One states that he was promised a crocodile suitcase if he won a match, causing the name to stick, while another attributes his on-court skills to be like that of the dreaded predator.
Using a generic crocodile illustration as your brand mark can have challenges. There’s always at least one other brand that has already used it. Lacoste faced a legal conflict with Crocodile Garments, headquartered in Hong Kong.
The logo on the latter’s branding had the reptile facing left. After years of dispute, the Hong Kong company conceded to changing the appearance of the crocodile so as not to have it mixed up with Lacoste.
After sailing through branding difficulties, the baggage of a 51-year-old logo that needed to be updated to stay with the times, and litigation in a foreign market, Lacoste still thrives as one of the most sought-after sportswear brands.
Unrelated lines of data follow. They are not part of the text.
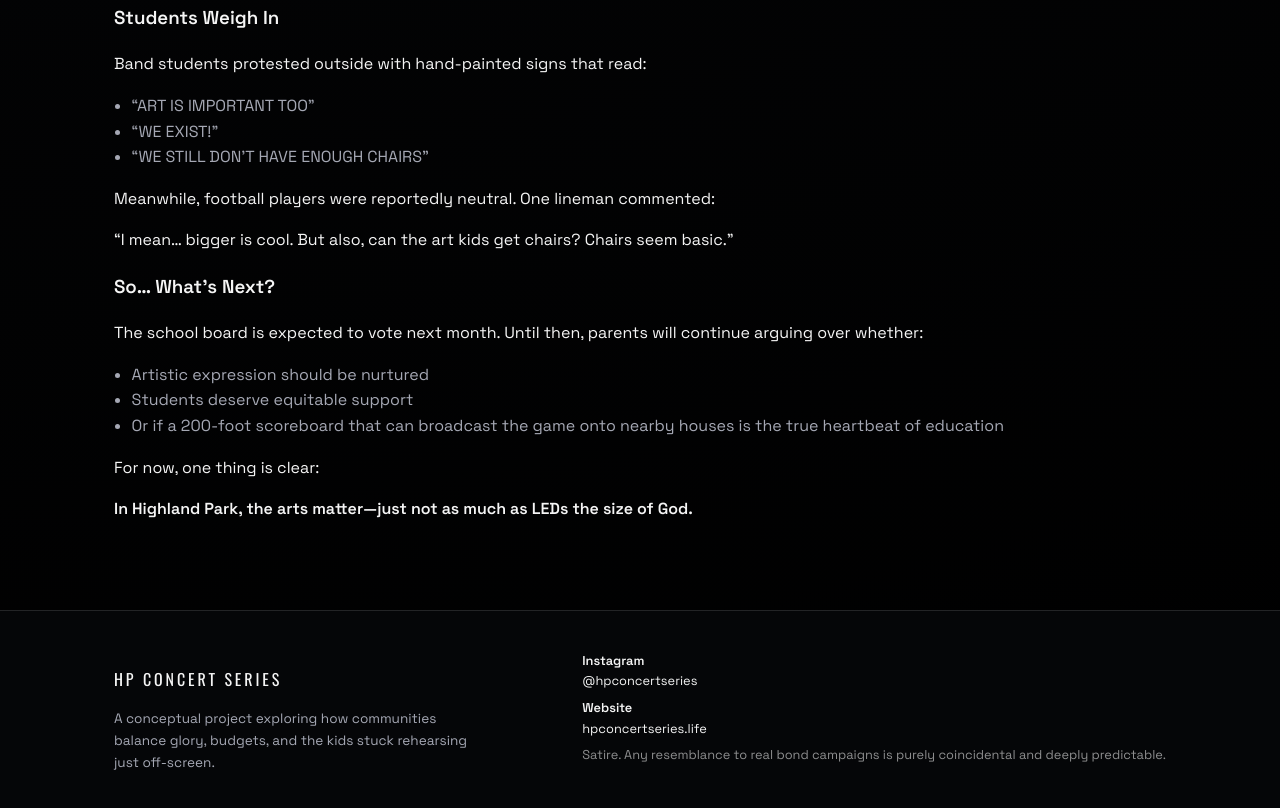
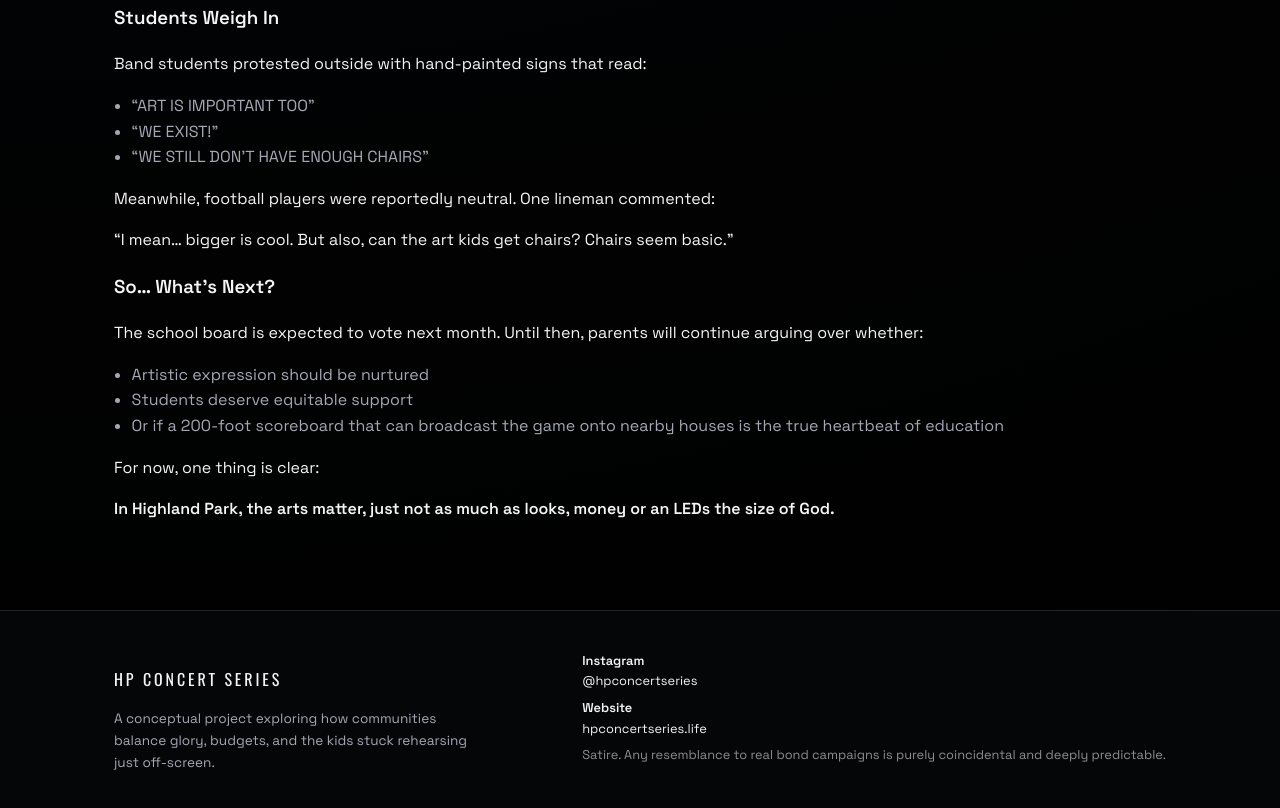
Before and after one commit to spicerwyatt-ctrl/hpconcertseries, a plain HTML site: page sample-index-page-main/scoreboard.html in a window 1280 px wide. Shown: the part 2885-3693 px from the top of the page. Drawn offline with nearby package versions, Linux system fonts and the light colour scheme.

Commit message:
Update scoreboard.html

```diff
--- a/sample-index-page-main/scoreboard.html
+++ b/sample-index-page-main/scoreboard.html
@@ -210,7 +210,7 @@
       </p>
 
       <p>
-        <strong>In Highland Park, the arts matter—just not as much as LEDs the size of God.</strong>
+        <strong>In Highland Park, the arts matter, just not as much as looks, money or an LEDs the size of God.</strong>
       </p>
     </div>
   </section>
```
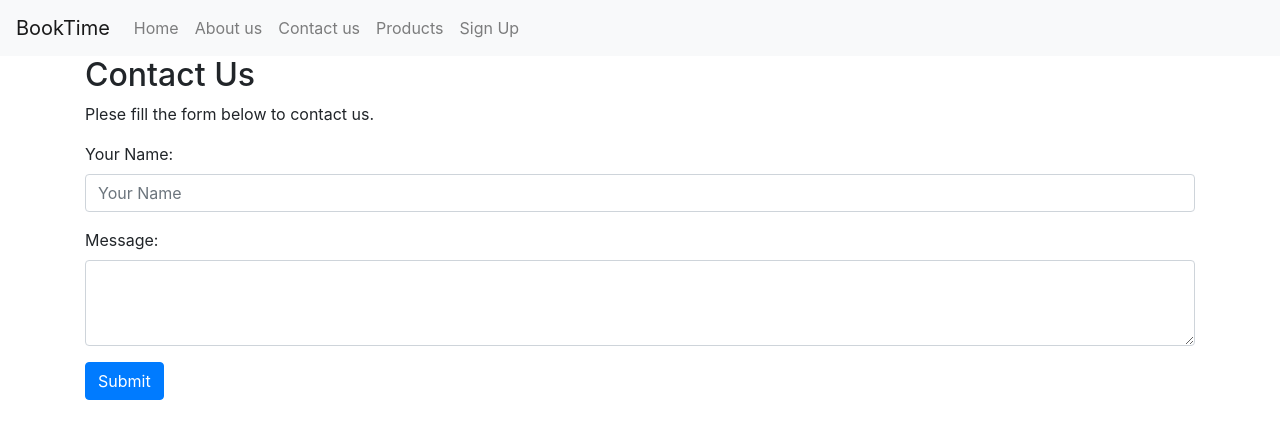
After one commit to antocaroca/clase-4, a Django app: page /contact-us in a window 1280 px wide. The commit adds this page. Shown: the top 439 px of the page. Run offline with Django 3.2, Linux system fonts and the light colour scheme; some libraries are stand-ins or nearby versions.

Commit message:
ultima clase

```diff
--- a/booktime/urls.py
+++ b/fonasa_project/urls.py
@@ -1,4 +1,4 @@
-"""booktime URL Configuration
+"""fonasa_project URL Configuration
 
 The `urlpatterns` list routes URLs to views. For more information please see:
     https://docs.djangoproject.com/en/2.2/topics/http/urls/
--- a/booktime/wsgi.py
+++ b/fonasa_project/wsgi.py
@@ -1,5 +1,5 @@
 """
-WSGI config for booktime project.
+WSGI config for fonasa_project project.
 
 It exposes the WSGI callable as a module-level variable named ``application``.
 
@@ -11,6 +11,6 @@ import os
 
 from django.core.wsgi import get_wsgi_application
 
-os.environ.setdefault('DJANGO_SETTINGS_MODULE', 'booktime.settings')
+os.environ.setdefault('DJANGO_SETTINGS_MODULE', 'fonasa_project.settings')
 
 application = get_wsgi_application()
--- /dev/null
+++ b/main/forms.py
@@ -0,0 +1,42 @@
+from django import forms
+from django.core.mail import send_mail
+from django.contrib.auth.forms import (UserCreationForm as DjangoUserCreationform)
+from django.contrib.auth.models import User
+from django.contrib.auth.forms import UsernameField
+
+class ContactForm(forms.Form):
+    name = forms.CharField(label='Your Name', max_length=100)
+    message = forms.CharField(max_length=600, widget=forms.Textarea)
+
+    def send_mail(self):
+        message = "From:{0}\n{1}".format(
+            self.cleaned_data["name"],
+            self.cleaned_data["message"],
+        )
+
+        send_mail(
+            "Site message",
+            message,
+            "site@mybooktime.cl",
+            ["customer@mybooktime.cl"],
+            fail_silently=False
+        )
+
+class UserCreationForm(DjangoUserCreationform):
+    """
+    Formulario de creación de usuario
+    """
+    class meta(DjangoUserCreationform.Meta):
+        model = User
+        fields = ("email",)
+        field_classes = {"email":UsernameField}
+
+    def send_mail(self):
+        message = "Welcome {}".format(self.cleaned_data["email"])
+        send_mail(
+            "Welcome to BookTime",
+            message,
+            "site@mybooktime.cl",
+            [self.cleaned_data["email"]],
+            fail_silently=True
+        )
--- a/main/templates/base.html
+++ b/main/templates/base.html
@@ -6,7 +6,8 @@
     <meta name="viewport" content="width=device-width, initial-scale=1.0">
     <meta http-equiv="X-UA-Compatible" content="ie=edge">
     <!--Boostrap CSS-->
-    <link rel="stylesheet" href="{% static 'css/bootstrap.min.css' %}">
+    <link rel="stylesheet" href="https://stackpath.bootstrapcdn.com/bootstrap/4.3.1/css/bootstrap.min.css" integrity="sha384-ggOyR0iXCbMQv3Xipma34MD+dH/1fQ784/j6cY/iJTQUOhcWr7x9JvoRxT2MZw1T" crossorigin="anonymous">
+
     <title>BookTime</title>
 </head>
 <body>
@@ -23,17 +24,27 @@
                 <li class="nav-item">
                     <a class="nav-link" href="/about-us/">About us</a>
                 </li>
+                <li class="nav-item">
+                    <a class="nav-link" href="{% url 'contact-us' %}">Contact us</a>
+                </li>
+                <li class="nav-item">
+                    <a class="nav-link" href="{% url 'products' %}">Products</a>
+                </li>
+                <li class="nav-item">
+                    <a class="nav-link" href="{% url 'signup' %}">Sign Up</a>
+                </li>
             </ul>
         </div>
     </nav>
-
+<div class="container">
     {% block content %}
 
     {% endblock content %}
+</div>
+<script src="https://code.jquery.com/jquery-3.3.1.slim.min.js" integrity="sha384-q8i/X+965DzO0rT7abK41JStQIAqVgRVzpbzo5smXKp4YfRvH+8abtTE1Pi6jizo" crossorigin="anonymous"></script>
+<script src="https://cdnjs.cloudflare.com/ajax/libs/popper.js/1.14.7/umd/popper.min.js" integrity="sha384-UO2eT0CpHqdSJQ6hJty5KVphtPhzWj9WO1clHTMGa3JDZwrnQq4sF86dIHNDz0W1" crossorigin="anonymous"></script>
+<script src="https://stackpath.bootstrapcdn.com/bootstrap/4.3.1/js/bootstrap.min.js" integrity="sha384-JjSmVgyd0p3pXB1rRibZUAYoIIy6OrQ6VrjIEaFf/nJGzIxFDsf4x0xIM+B07jRM" crossorigin="anonymous"></script>
+    <!--Script Boostrap-->
 
-    <!--Script Boostrap-->
-    <script src="{% static 'js/jquery-3.4.1.min.js' %}"></script>
-    <script src="{% static 'js/popper.min.js' %}"></script>
-    <script src="{% static 'js/bootstrap.min.js' %}"></script>
 </body>
 </html>
--- /dev/null
+++ b/main/templates/contact_form.html
@@ -0,0 +1,39 @@
+{% extends "base.html" %}
+
+{% block content %}
+
+    <h2>Contact Us</h2>
+    <p>Plese fill the form below to contact us.</p>
+    <form method="post">
+        {% csrf_token %}
+        <div class="form-group">
+                {{ form.name.label_tag }}
+                <input type="text" name="name" id="id_name"
+                class="form-control {% if form.name.errors %} is-ivalid {% endif %}"
+                placeholder="Your Name" value="{{ form.name.value | default:'' }}"
+                >
+                {% if form.name.errors %}
+                <div class="invalid-feedback">
+                    {{ form.name.errors }}
+                </div>
+                {% endif %}
+        </div>
+        <div class="form-group">
+            {{ form.message.label_tag }}
+            <textarea class="form-control" {% if form.message.errors %} is-invalid {% endif %}
+                name="message" id="id_message"  rows="3">
+                    {{ form.message.value | default:"" }}
+            </textarea>
+            {% if form.message.errors %}
+                <div class="invalid-feedback">
+                    {{ form.message.errors }}
+                </div>
+            {% endif %}
+        </div>
+        <button type="submit" class="btn btn-primary">
+            Submit
+        </button>
+    </form>
+
+
+{% endblock content %}
--- a/main/templates/home.html
+++ b/main/templates/home.html
@@ -3,7 +3,7 @@
 {% block content %}
 
 <h2>Home</h2>
-<button class="btn btn" style="background-color: red;"> holi</button>
+<button class="btn btn-primary"> holi</button>
 
 <p>Lorem ipsum dolor sit amet consectetur adipisicing elit. Laborum, tenetur
 quaerat laboriosam facilis laudantium illum ad, amet explicabo aliquam
--- a/main/urls.py
+++ b/main/urls.py
@@ -1,8 +1,11 @@
 from django.urls import path
-from django.views.generic import TemplateView
+from django.views.generic import TemplateView, FormView
+from main import views
 
 urlpatterns = [
     path('about-us/', TemplateView.as_view(template_name='about.html'), name="about"),
     path('', TemplateView.as_view(template_name='home.html'), name="home"),
-
+    path('contact-us', views.ContactUsView.as_view(), name="contact-us",),
+    path('products', views.ProductList.as_view(), name="products",),
+    path('signup', views.SignupView.as_view(), name="signup",),
 ]
--- a/main/views.py
+++ b/main/views.py
@@ -1,6 +1,61 @@
 from django.shortcuts import render
-
+from django.views.generic.edit import FormView
+from django.views.generic.list import ListView
+from main import forms
+from main import models
+from django.contrib.auth import login, authenticate
+from django.contrib import messages
 # Create your views here.
 
+class SignupView(FormView):
+    template_name = "signup.html"
+    form_class = forms.UserCreationForm
+
+    def get_success_url(self):
+        redirect_to = self.request.GET.get("next", "/")
+        return redirect_to
+
+    def form_valid(self, form):
+        response = super().form_valid(form)
+        form.save()
+        email = form.cleaned_data.get("email")
+        raw_password = form.cleaned_data.get("password1")
+        user = authenticate(email=email, password=raw_password)
+        login(self.request, user)
+
+        form.send.mail()
+        messages.info(self.request, "Te has logueado correctamente")
+        return response
+
+
 def home(request):
+    """
+    Página de inicio
+
+    """
     return (render(request, "home.html", {}))
+
+class ContactUsView(FormView):
+    """
+    Formulario de contacto
+
+    """
+    template_name = "contact_form.html"
+    form_class = forms.ContactForm
+    success_url = "/"
+
+    def form_valid(self, form):
+        form.send_mail()
+        return super().form_valid(form)
+
+class ProductList(ListView):
+    """
+    Lista de productos
+
+    """
+
+    template_name = "product_list.html"
+
+    def get_queryset(self):
+        products = models.Producto.objects.all()
+        return products.order_by("name")
--- a/manage.py
+++ b/manage.py
@@ -5,7 +5,7 @@ import sys
 
 
 def main():
-    os.environ.setdefault('DJANGO_SETTINGS_MODULE', 'booktime.settings')
+    os.environ.setdefault('DJANGO_SETTINGS_MODULE', 'fonasa_project.settings')
     try:
         from django.core.management import execute_from_command_line
     except ImportError as exc:
```
Also changed, not shown: fonasa_project/settings.py (renamed from booktime/settings.py, +15 -3 lines), main/templates/product_list.html (added, +13 -0 lines), main/templates/signup.html (added, +39 -0 lines), fonasa_project/__init__.py (added).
With athleisure becoming a growing category, Lacoste’s polo shirts from decades ago can see their insurrection into popular culture again.
In a 1973 interview, René Lacoste reminisced about the impact of the crocodile on the brand’s growth story.
“I suppose you could say that if it had been a nice animal, something sympathetic, then maybe nothing would have happened. Suppose I had picked a rooster. Well, that’s French, but it doesn’t have the same impact.’’
Frequently asked questions about the Lacoste logo
What are some commonly asked questions about the Lacoste logo? Get your questions answered with these three FAQs.
1. Why does Lacoste have a crocodile logo?
René Lacoste, the company's creator, was nicknamed "the Alligator" by the American press after he promised his team captain an alligator-skin briefcase that he would win his match. His fierceness on the tennis court earned him the nickname "the Crocodile" from his French admirers.
2. Was Lacoste the first designer logo?
Lacoste didn’t have the first designer logo, but it was the first brand to design a logo to be placed on their apparel. He co-founded Lacoste with André Gillier in 1933, and it was the first apparel company to use a logo.
3. Is Lacoste a luxury brand?
Is Lacoste a high-end or luxury brand? Not at all. In terms of the fashion industry, Lacoste isn't even close to being considered haute couture or a luxury label. It's more of a casual, everyday-wear preppy brand, although some athletes still wear it for functional reasons.
This is testimony to the power of great branding. A crocodile has nothing to do with tennis shirts or sports merchandise. Still, when you clearly define a brand’s personality, the chances of customers buying into your narrative are much higher.